But I’m wary, because it has been said (don’t ask me to say precisely where and by whom) that all the great ancient heresies, perhaps especially in Christology, erred by trying to follow out a certain logical principle to its conclusion; existing doctrines seemed to them too shrouded in mystery and incoherence, and so they tried to find a neat logical solution.  Hence Nestorianism.  In response to Nestorius, Cyril and the Alexandrians said all kinds of delightfully paradoxical things, such as “the immortal one died,” “the impassible one suffered.”  The Chalcedonian creed itself is a devilish bundle of paradoxes.  Now, my suspicions are aroused when such paradoxical formulations are pounced upon by McCormack as signs of inconsistency, incoherence, of a logical knot that needs to be unraveled, rather than as a mystery to be gloried in, as the Alexandrians apparently considered them.  I think Cyril knew full well that his formulations did not fit into a neat logical package, but I think he thought that was precisely the point–the Incarnation is all about God not fitting himself into a neat logical package, but doing things we never could have imagined.  

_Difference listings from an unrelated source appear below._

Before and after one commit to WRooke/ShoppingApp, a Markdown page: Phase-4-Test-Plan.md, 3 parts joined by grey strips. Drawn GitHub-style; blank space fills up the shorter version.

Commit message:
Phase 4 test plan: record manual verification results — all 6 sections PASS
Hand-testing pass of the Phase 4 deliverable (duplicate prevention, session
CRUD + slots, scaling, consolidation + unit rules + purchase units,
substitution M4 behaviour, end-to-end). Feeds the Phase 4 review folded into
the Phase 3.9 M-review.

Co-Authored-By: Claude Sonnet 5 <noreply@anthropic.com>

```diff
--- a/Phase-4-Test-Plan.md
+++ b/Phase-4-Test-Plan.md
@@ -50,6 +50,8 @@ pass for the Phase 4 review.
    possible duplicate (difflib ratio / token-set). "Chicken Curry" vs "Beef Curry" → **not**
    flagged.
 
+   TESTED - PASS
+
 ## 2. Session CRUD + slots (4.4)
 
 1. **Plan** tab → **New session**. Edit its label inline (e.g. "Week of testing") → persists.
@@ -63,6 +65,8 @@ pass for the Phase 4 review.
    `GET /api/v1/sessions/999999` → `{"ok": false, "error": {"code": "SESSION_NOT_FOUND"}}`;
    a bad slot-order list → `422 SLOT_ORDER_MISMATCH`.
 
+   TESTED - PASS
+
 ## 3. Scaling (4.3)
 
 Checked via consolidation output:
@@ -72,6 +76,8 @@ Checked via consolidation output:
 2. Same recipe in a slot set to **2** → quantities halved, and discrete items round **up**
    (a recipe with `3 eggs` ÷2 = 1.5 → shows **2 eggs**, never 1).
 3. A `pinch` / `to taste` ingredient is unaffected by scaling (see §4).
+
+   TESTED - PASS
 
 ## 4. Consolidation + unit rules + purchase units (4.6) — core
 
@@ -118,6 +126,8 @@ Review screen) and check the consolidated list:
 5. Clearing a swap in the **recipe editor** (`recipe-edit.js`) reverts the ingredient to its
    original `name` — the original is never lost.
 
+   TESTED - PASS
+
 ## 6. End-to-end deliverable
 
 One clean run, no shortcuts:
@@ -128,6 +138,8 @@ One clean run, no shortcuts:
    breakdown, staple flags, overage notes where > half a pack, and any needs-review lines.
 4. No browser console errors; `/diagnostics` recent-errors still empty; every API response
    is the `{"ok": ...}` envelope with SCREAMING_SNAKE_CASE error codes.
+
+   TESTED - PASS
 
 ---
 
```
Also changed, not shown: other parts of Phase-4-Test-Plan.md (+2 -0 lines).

McCormack spoke repeatedly of the need for a “well-ordered” doctrine of Christ, by which he meant one that ties up the logical loose ends; he admitted that of course there must always be a place for mystery, but was suspicious that most invocations of mystery are simply cop-outs, and excuses for protecting our biases.  I would suggest that a similar concern for consistency and order partially underlies McCormack’s antipathy to what he sees as muddled, hybridizing forms of ecumenical theology.  It certainly partially underlay his antipathy to ontological soteriologies, which he tended to consider hopelessly vague and mysterious. 

There seems to be something perversely modernist in all this, in the single-minded pursuit of strict logical consistency in such questions, and I think heresy is never far off when you try to renounce paradox and make it all make good plain sense.  Call me po-mo, call me Kierkegaardian, call me Catholic if you like.  But I have to at least wonder whether McCormack, occupying the Charles Hodge Chair of Systematic Theology, hasn’t inherited something of Old Princeton’s analytical scholasticism, with its desiccating effect on theology, anti-sacramental trajectory, and so forth. But there, I’m on the threshold of rambling and blathering, or perhaps already crossed it, so I will leave it at that.  

Again, this is not so much an outright criticism (though it may have sounded like one) as it is a vague discomfort, which I have hopefully succeeded here in making somewhat less vague.